First, leading businesspeople have made it clear they are not impressed with the quick-fire manner in which Key publicly jettisoned the recommendations that Don Brash's team rolled out in the 2025 Taskforce's first report.
While the business sector doesn't adopt Brash's report holus bolus, many are not happy that the Government's standard response to many politically unpalatable options has been to close off debate rather than engage in the substantive recommendations, many of which simply mirror suggestions by reputable bodies like the OECD.
Second, the latest TV3 poll shows nearly 40 per cent of respondents believe Key is more about "style than substance" .
The upshot is this rating on the preferred Prime Minister stakes has dropped to under 50 per cent for the first time this year.
He has also suffered a 9.4 per cent loss on the approval ratings for how he is performing his role.
For a poll-driven Prime Minister like Key, the second factor will be of the highest importance as it confirms trends in the Government's own in-house polls. The upshot is Key has used his final business briefings for 2009 to reassure businesspeople that the Government is not opposed to all the Brash taskforce recommendations.
It doesn't want to "rip the guts" out of the Government's expenditure line.
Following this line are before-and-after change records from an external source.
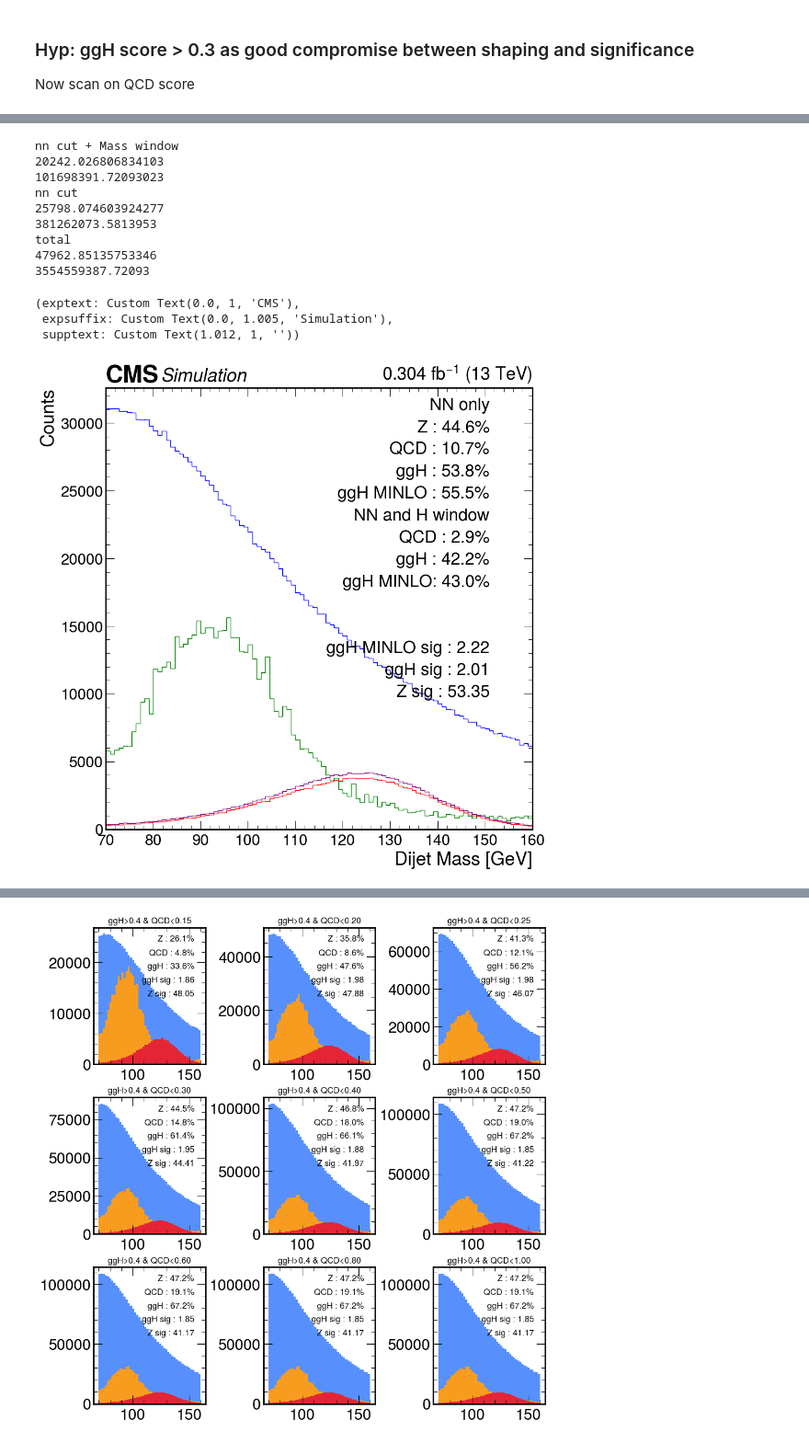
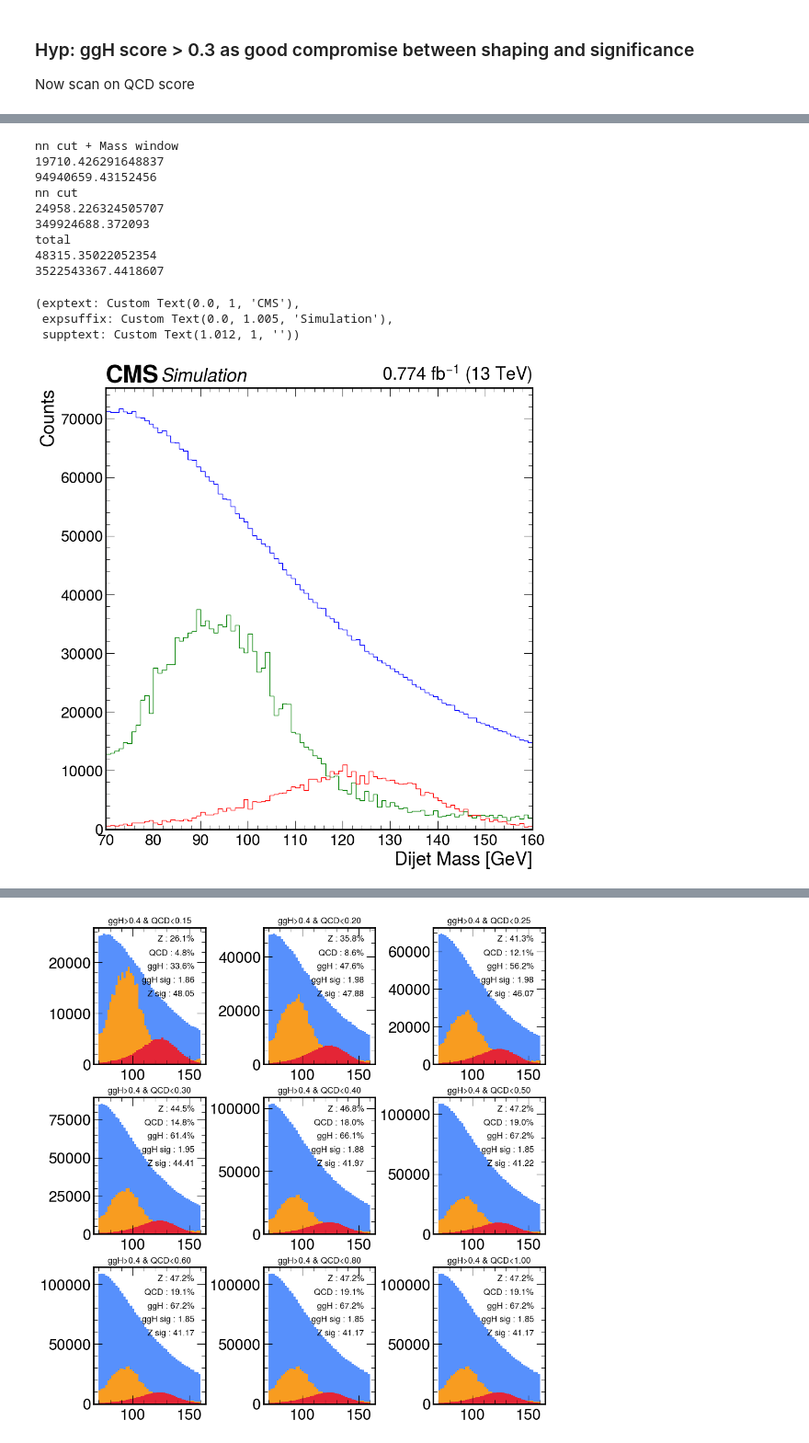
Before and after one commit to giovannicelotto/ggHbb, a Jupyter notebook: NN/cutOnPredictionsHiggs.ipynb, the cells around one changed output, grey strips where cells are left out. Shown at 92% size. Drawn from its saved outputs; the diff is of its cells as text; code cells hidden in the pictures.

```diff
--- a/NN/cutOnPredictionsHiggs.ipynb
+++ b/NN/cutOnPredictionsHiggs.ipynb
@@ -13,8 +15,8 @@ from applyMultiClass_Hpeak import getPredictions, splitPtFunc
 # %%
-pTClass, nReal, nMC = 0, 400, -1
+pTClass, nReal, nMC = 0, 100, -1
 paths = [
             "/pnfs/psi.ch/cms/trivcat/store/user/gcelotto/bb_ntuples/flatForGluGluHToBB/Data1A/others",
-            "/pnfs/psi.ch/cms/trivcat/store/user/gcelotto/bb_ntuples/flatForGluGluHToBB/GluGluHToBB/others",
+            "/pnfs/psi.ch/cms/trivcat/store/user/gcelotto/bb_ntuples/flatForGluGluHToBB/GluGluHToBB",
             "/pnfs/psi.ch/cms/trivcat/store/user/gcelotto/bb_ntuples/flatForGluGluHToBB/MINLOGluGluHToBB",
             "/pnfs/psi.ch/cms/trivcat/store/user/gcelotto/bb_ntuples/flatForGluGluHToBB/ZJets/ZJetsToQQ_HT-100to200",
             "/pnfs/psi.ch/cms/trivcat/store/user/gcelotto/bb_ntuples/flatForGluGluHToBB/ZJets/ZJetsToQQ_HT-200to400",
@@ -46,13 +48,12 @@ for isMC in isMCList:
 
 # load the files where the prediction is available
 
-dfs, numEventsList, fileNumberList = loadMultiParquet(paths=paths, nReal=nReal, nMC=nMC, columns=['sf', 'dijet_mass', 'dijet_pt', 'jet1_pt', 'jet2_pt','jet1_mass', 'jet2_mass', 'jet1_eta', 'jet2_eta', 'jet1_qgl', 'jet2_qgl', 'dijet_dR', 'dijet_dPhi', 'jet3_mass', 'jet3_qgl'], returnNumEventsTotal=True, selectFileNumberList=fileNumberList, returnFileNumberList=True)
+dfs, numEventsList, fileNumberList = loadMultiParquet(paths=paths, nReal=nReal, nMC=nMC, columns=['sf', 'dijet_mass', 'dijet_pt', 'jet1_pt', 'jet2_pt','jet1_mass', 'jet2_mass', 'jet1_eta', 'jet2_eta', 'jet1_qgl', 'jet2_qgl', 'dijet_dR', 'dijet_dPhi', 'jet3_mass', 'jet3_qgl', 'Pileup_nTrueInt'], returnNumEventsTotal=True, selectFileNumberList=fileNumberList, returnFileNumberList=True)
 pTmin, pTmax, suffix = [[0,-1,'inclusive'], [0, 30, 'lowPt'], [30, 100, 'mediumPt'], [100, -1, 'highPt']][pTClass]
-
 lengthPreCut = []
 for df in dfs:
     lengthPreCut.append(len(df))
-dfs = preprocessMultiClass(dfs, pTmin, pTmax, suffix)   # get the dfs with the cut in the pt class
+dfs = preprocessMultiClass(dfs, leptonClass=None, pTmin=pTmin, pTmax=pTmax, suffix=suffix)   # get the dfs with the cut in the pt class
 for idx, df in enumerate(dfs):
     print(len(df)/lengthPreCut[idx])
 # %% [output]
@@ -454,53 +480,54 @@ mask_H = (YPred_H[:,1]>maxt_H) & (YPred_H[:,0]<maxt_qcd)
 mask_HMINLO = (YPred_HMINLO[:,1]>maxt_H) & (YPred_HMINLO[:,0]<maxt_qcd)
 mask_Z = (YPred_Z[:,1]>maxt_H) & (YPred_Z[:,0]<maxt_qcd)
 ax.hist(dfs[0].dijet_mass[mask_data],   bins=bins,   histtype=u'step',    weights = dfs[0].sf[mask_data], color='blue')[0]
 ax.hist(dfs[3].dijet_mass[mask_Z],      bins=bins,   histtype=u'step',    weights = W_Z[mask_Z]*100, color='green')[0]
 ax.hist(dfs[1].dijet_mass[mask_H],      bins=bins,   histtype=u'step',    weights = W_H[mask_H]*1000, color='red')[0]
-ax.hist(dfs[2].dijet_mass[mask_HMINLO],      bins=bins,   histtype=u'step',    weights = W_HMINLO[mask_HMINLO]*1000, color='purple')[0]
+#ax.hist(dfs[2].dijet_mass[mask_HMINLO],      bins=bins,   histtype=u'step',    weights = W_HMINLO[mask_HMINLO]*1000, color='purple')[0]
 
-ax.text(x=0.9, y=0.95, s="NN only", transform=ax.transAxes, fontsize=24, ha='right')
-ax.text(x=0.9, y=0.9, s="Z : %.1f%%"%(np.sum(W_Z[mask_Z])/np.sum(W_Z)*100), transform=ax.transAxes, fontsize=24, ha='right')
-ax.text(x=0.9, y=0.85, s="QCD : %.1f%%"%(dfs[0].sf[mask_data].sum()/dfs[0].sf.sum()*100), transform=ax.transAxes, fontsize=24, ha='right')
-ax.text(x=0.9, y=0.8, s="ggH : %.1f%%"%(dfs[1].sf[mask_H].sum()/dfs[1].sf.sum()*100), transform=ax.transAxes, fontsize=24, ha='right')
-ax.text(x=0.9, y=0.75, s="ggH MINLO : %.1f%%"%(dfs[2].sf[mask_HMINLO].sum()/dfs[2].sf.sum()*100), transform=ax.transAxes, fontsize=24, ha='right')
+#ax.text(x=0.9, y=0.95, s="NN only", transform=ax.transAxes, fontsize=24, ha='right')
+#ax.text(x=0.9, y=0.9, s="Z : %.1f%%"%(np.sum(W_Z[mask_Z])/np.sum(W_Z)*100), transform=ax.transAxes, fontsize=24, ha='right')
+#ax.text(x=0.9, y=0.85, s="QCD : %.1f%%"%(dfs[0].sf[mask_data].sum()/dfs[0].sf.sum()*100), transform=ax.transAxes, fontsize=24, ha='right')
+#ax.text(x=0.9, y=0.8, s="ggH : %.1f%%"%(dfs[1].sf[mask_H].sum()/dfs[1].sf.sum()*100), transform=ax.transAxes, fontsize=24, ha='right')
+#ax.text(x=0.9, y=0.75, s="ggH MINLO : %.1f%%"%(dfs[2].sf[mask_HMINLO].sum()/dfs[2].sf.sum()*100), transform=ax.transAxes, fontsize=24, ha='right')
 
-ax.text(x=0.9, y=0.7, s="NN and H window", transform=ax.transAxes, fontsize=24, ha='right')
-ax.text(x=0.9, y=0.65, s="QCD : %.1f%%"%(dfs[0].sf[(mask_data) & (massWindowH_data)].sum()/dfs[0].sf.sum()*100), transform=ax.transAxes, fontsize=24, ha='right')
-ax.text(x=0.9, y=0.6, s="ggH : %.1f%%"%(dfs[1].sf[(mask_H) & (massWindowH_H)].sum()/dfs[1].sf.sum()*100), transform=ax.transAxes, fontsize=24, ha='right')
-ax.text(x=0.9, y=0.55, s="ggH MINLO: %.1f%%"%(dfs[2].sf[(mask_HMINLO) & (massWindowH_HMINLO)].sum()/dfs[2].sf.sum()*100), transform=ax.transAxes, fontsize=24, ha='right')
+#ax.text(x=0.9, y=0.7, s="NN and H window", transform=ax.transAxes, fontsize=24, ha='right')
+#ax.text(x=0.9, y=0.65, s="QCD : %.1f%%"%(dfs[0].sf[(mask_data) & (massWindowH_data)].sum()/dfs[0].sf.sum()*100), transform=ax.transAxes, fontsize=24, ha='right')
+#ax.text(x=0.9, y=0.6, s="ggH : %.1f%%"%(dfs[1].sf[(mask_H) & (massWindowH_H)].sum()/dfs[1].sf.sum()*100), transform=ax.transAxes, fontsize=24, ha='right')
+#ax.text(x=0.9, y=0.55, s="ggH MINLO: %.1f%%"%(dfs[2].sf[(mask_HMINLO) & (massWindowH_HMINLO)].sum()/dfs[2].sf.sum()*100), transform=ax.transAxes, fontsize=24, ha='right')
 
-ax.text(x=0.9, y=0.4, s="ggH MINLO sig : %.2f"%(np.sum(W_HMINLO[(mask_HMINLO) & (massWindowH_HMINLO)])/np.sqrt(dfs[0][(mask_data) & (massWindowH_data)].sf.sum()) *np.sqrt(41.6/0.774*1017/nReal)), transform=ax.transAxes, fontsize=24, ha='right')
-ax.text(x=0.9, y=0.35, s="ggH sig : %.2f"%(np.sum(W_H[(mask_H) & (massWindowH_H)])/np.sqrt(dfs[0][(mask_data) & (massWindowH_data)].sf.sum()) *np.sqrt(41.6/0.774*1017/nReal)), transform=ax.transAxes, fontsize=24, ha='right')
-ax.text(x=0.9, y=0.3, s="Z sig : %.2f"%(np.sum(W_Z[(mask_Z) & (massWindowZ_Z)])/np.sqrt(dfs[0][(mask_data) & (massWindowZ_data)].sf.sum()) *np.sqrt(41.6/0.774*1017/nReal)), transform=ax.transAxes, fontsize=24, ha='right')
+#ax.text(x=0.9, y=0.4, s="ggH MINLO sig : %.2f"%(np.sum(W_HMINLO[(mask_HMINLO) & (massWindowH_HMINLO)])/np.sqrt(dfs[0][(mask_data) & (massWindowH_data)].sf.sum()) *np.sqrt(41.6/0.774*1017/nReal)), transform=ax.transAxes, fontsize=24, ha='right')
+#ax.text(x=0.9, y=0.35, s="ggH sig : %.2f"%(np.sum(W_H[(mask_H) & (massWindowH_H)])/np.sqrt(dfs[0][(mask_data) & (massWindowH_data)].sf.sum()) *np.sqrt(41.6/0.774*1017/nReal)), transform=ax.transAxes, fontsize=24, ha='right')
+#ax.text(x=0.9, y=0.3, s="Z sig : %.2f"%(np.sum(W_Z[(mask_Z) & (massWindowZ_Z)])/np.sqrt(dfs[0][(mask_data) & (massWindowZ_data)].sf.sum()) *np.sqrt(41.6/0.774*1017/nReal)), transform=ax.transAxes, fontsize=24, ha='right')
 ax.set_xlabel("Dijet Mass [GeV]")
 ax.set_ylabel("Counts")
 ax.set_xlim(bins[0], bins[-1])
 print("nn cut + Mass window")
+#W_H = dfs[1].sf*getXSectionBR()/numEventsList[1]*nReal*0.774/1017*1000
 print(W_H[(mask_H) & (massWindowH_H)].sum()*41.6/0.774*1017/nReal)
 print(dfs[0][(mask_data) & (massWindowH_data)].sf.sum()*41.6/0.774*1017/nReal)
 print("nn cut")
 print(W_H[(mask_H) ].sum()*41.6/0.774*1017/nReal)
 print(dfs[0][(mask_data)].sf.sum()*41.6/0.774*1017/nReal)
 print("total")
 print(W_H.sum()*41.6/0.774*1017/nReal)
 print(dfs[0].sf.sum()*41.6/0.774*1017/nReal)
 #ax.set_title("ggH Score > : %.2f"%(0.34), fontsize=12)
 
 hep.cms.label(lumi=np.round(nReal/1017*0.774, 3))
 # %% [output]
 nn cut + Mass window
-20242.026806834103
-101698391.72093023
+19710.426291648837
+94940659.43152456
 nn cut
-25798.074603924277
-381262073.5813953
+24958.226324505707
+349924688.372093
 total
-47962.85135753346
-3554559387.72093
+48315.35022052354
+3522543367.4418607
 (exptext: Custom Text(0.0, 1, 'CMS'),
  expsuffix: Custom Text(0.0, 1.005, 'Simulation'),
  supptext: Custom Text(1.012, 1, ''))
-[figure, old version]
+[figure, new version]
 # %%
 
 fig, ax = plt.subplots(1, 1, figsize=(10, 10), constrained_layout=True)
```
Also changed, not shown: parts of 6 cells of this notebook, 3 other files.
But if the Government holds new Budget spending to a constant $1.1 billion increase each year, over time this will have the effect of pulling Government spending back down towards 30 per cent of GDP and, in Key's words, "force change through the system".
Drawing a line under this year ought to be a relatively simple matter.
The Government has largely succeeded in maintaining a constant tone. Business confidence is steady. The "green shoots" are finally flowering.
Yesterday, Finance Minister Bill English underlined that despite some positives in the half-year economic and fiscal update, next year's Budget will still be a challenge.
Westpac's economists were more to the point, saying the Government was stuck between a rock and a hard place. While economic activity was improving, the legacy of the recession and past big spending meant choices were limited.
Of particular interest is Westpac's concern that the core Government expenses are forecast to rise by 19.1 per cent between June 2009 and June 2014. It notes that is despite the Government remaining committed to the $1.1 billion cap on new operational spending from June 2011, growing at 2 per cent a year thereafter.
While Westpac notes that the higher expenses largely reflect higher inflation-indexed benefit costs, it is clear that the Key Government will still be faced with major cost-cutting at the 2010 Budget if it is to return the budget deficit profile to manageable proportions.
Key may wish he had been less categorical on the Brash prescription when his Government has to get down to the wire and cut wasteful programmes.
On the revenue side, the corporate tax take will be sluggish. But Westpac notes that from 2011, the weaker corporate taxes should be offset by higher PAYE and GST.
Where does this leave Key?
Changing New Zealanders' expectations will be a challenge.
But the Government has learned from the Brash episode.
Rob Cameron's Capital Markets taskforce will get an easy trot today. Cameron has widely telegraphed the recommendations.
Commerce Minister Simon Power will be on song and on cue.